ACTION ITEM ▸ Produce an exact copy of all records below.

+ + + +

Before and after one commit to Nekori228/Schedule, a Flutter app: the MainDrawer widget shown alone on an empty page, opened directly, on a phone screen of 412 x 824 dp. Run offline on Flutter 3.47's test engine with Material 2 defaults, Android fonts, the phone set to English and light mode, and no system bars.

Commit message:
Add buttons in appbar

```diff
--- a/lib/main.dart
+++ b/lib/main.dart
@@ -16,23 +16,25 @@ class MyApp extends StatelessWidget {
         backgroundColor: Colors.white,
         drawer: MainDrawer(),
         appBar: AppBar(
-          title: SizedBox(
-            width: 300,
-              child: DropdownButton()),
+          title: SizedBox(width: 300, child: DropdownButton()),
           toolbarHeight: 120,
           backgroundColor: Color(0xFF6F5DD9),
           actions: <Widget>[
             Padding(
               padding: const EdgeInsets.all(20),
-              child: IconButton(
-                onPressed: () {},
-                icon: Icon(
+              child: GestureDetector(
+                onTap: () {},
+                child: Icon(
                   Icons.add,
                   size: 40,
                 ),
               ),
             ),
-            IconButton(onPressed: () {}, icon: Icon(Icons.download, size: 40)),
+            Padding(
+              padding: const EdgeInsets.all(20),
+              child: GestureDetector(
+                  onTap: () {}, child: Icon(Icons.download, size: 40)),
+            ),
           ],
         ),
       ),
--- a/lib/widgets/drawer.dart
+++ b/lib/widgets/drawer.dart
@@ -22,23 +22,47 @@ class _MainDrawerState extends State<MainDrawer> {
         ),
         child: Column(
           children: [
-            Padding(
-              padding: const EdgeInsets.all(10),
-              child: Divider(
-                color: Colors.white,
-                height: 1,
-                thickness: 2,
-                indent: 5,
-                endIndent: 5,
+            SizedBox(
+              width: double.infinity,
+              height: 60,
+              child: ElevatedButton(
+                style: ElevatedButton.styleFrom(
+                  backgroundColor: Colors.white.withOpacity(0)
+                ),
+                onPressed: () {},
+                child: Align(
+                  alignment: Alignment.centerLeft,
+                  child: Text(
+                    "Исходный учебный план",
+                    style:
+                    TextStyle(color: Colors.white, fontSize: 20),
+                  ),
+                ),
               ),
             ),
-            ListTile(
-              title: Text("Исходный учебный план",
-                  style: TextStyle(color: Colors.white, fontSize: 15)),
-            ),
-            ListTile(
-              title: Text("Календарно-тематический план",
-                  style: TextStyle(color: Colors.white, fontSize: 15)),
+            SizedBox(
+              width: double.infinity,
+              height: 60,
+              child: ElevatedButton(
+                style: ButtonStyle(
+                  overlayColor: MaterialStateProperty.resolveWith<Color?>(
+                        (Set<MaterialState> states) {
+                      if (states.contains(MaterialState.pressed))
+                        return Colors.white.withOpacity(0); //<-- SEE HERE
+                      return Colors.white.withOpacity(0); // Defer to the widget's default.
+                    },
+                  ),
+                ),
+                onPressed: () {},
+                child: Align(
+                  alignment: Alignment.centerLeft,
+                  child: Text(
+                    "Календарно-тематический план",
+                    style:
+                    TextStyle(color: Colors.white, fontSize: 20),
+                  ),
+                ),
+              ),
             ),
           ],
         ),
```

+ + + +

ANSWER SECTION ▸
Before and after one commit to Nekori228/Schedule, a Flutter app: the MainDrawer widget shown alone on an empty page, opened directly, on a phone screen of 412 x 824 dp. Run offline on Flutter 3.47's test engine with Material 2 defaults, Android fonts, the phone set to English and light mode, and no system bars.

Commit message:
Add buttons in appbar

```diff
--- a/lib/main.dart
+++ b/lib/main.dart
@@ -16,23 +16,25 @@ class MyApp extends StatelessWidget {
         backgroundColor: Colors.white,
         drawer: MainDrawer(),
         appBar: AppBar(
-          title: SizedBox(
-            width: 300,
-              child: DropdownButton()),
+          title: SizedBox(width: 300, child: DropdownButton()),
           toolbarHeight: 120,
           backgroundColor: Color(0xFF6F5DD9),
           actions: <Widget>[
             Padding(
               padding: const EdgeInsets.all(20),
-              child: IconButton(
-                onPressed: () {},
-                icon: Icon(
+              child: GestureDetector(
+                onTap: () {},
+                child: Icon(
                   Icons.add,
                   size: 40,
                 ),
               ),
             ),
-            IconButton(onPressed: () {}, icon: Icon(Icons.download, size: 40)),
+            Padding(
+              padding: const EdgeInsets.all(20),
+              child: GestureDetector(
+                  onTap: () {}, child: Icon(Icons.download, size: 40)),
+            ),
           ],
         ),
       ),
--- a/lib/widgets/drawer.dart
+++ b/lib/widgets/drawer.dart
@@ -22,23 +22,47 @@ class _MainDrawerState extends State<MainDrawer> {
         ),
         child: Column(
           children: [
-            Padding(
-              padding: const EdgeInsets.all(10),
-              child: Divider(
-                color: Colors.white,
-                height: 1,
-                thickness: 2,
-                indent: 5,
-                endIndent: 5,
+            SizedBox(
+              width: double.infinity,
+              height: 60,
+              child: ElevatedButton(
+                style: ElevatedButton.styleFrom(
+                  backgroundColor: Colors.white.withOpacity(0)
+                ),
+                onPressed: () {},
+                child: Align(
+                  alignment: Alignment.centerLeft,
+                  child: Text(
+                    "Исходный учебный план",
+                    style:
+                    TextStyle(color: Colors.white, fontSize: 20),
+                  ),
+                ),
               ),
             ),
-            ListTile(
-              title: Text("Исходный учебный план",
-                  style: TextStyle(color: Colors.white, fontSize: 15)),
-            ),
-            ListTile(
-              title: Text("Календарно-тематический план",
-                  style: TextStyle(color: Colors.white, fontSize: 15)),
+            SizedBox(
+              width: double.infinity,
+              height: 60,
+              child: ElevatedButton(
+                style: ButtonStyle(
+                  overlayColor: MaterialStateProperty.resolveWith<Color?>(
+                        (Set<MaterialState> states) {
+                      if (states.contains(MaterialState.pressed))
+                        return Colors.white.withOpacity(0); //<-- SEE HERE
+                      return Colors.white.withOpacity(0); // Defer to the widget's default.
+                    },
+                  ),
+                ),
+                onPressed: () {},
+                child: Align(
+                  alignment: Alignment.centerLeft,
+                  child: Text(
+                    "Календарно-тематический план",
+                    style:
+                    TextStyle(color: Colors.white, fontSize: 20),
+                  ),
+                ),
+              ),
             ),
           ],
         ),
```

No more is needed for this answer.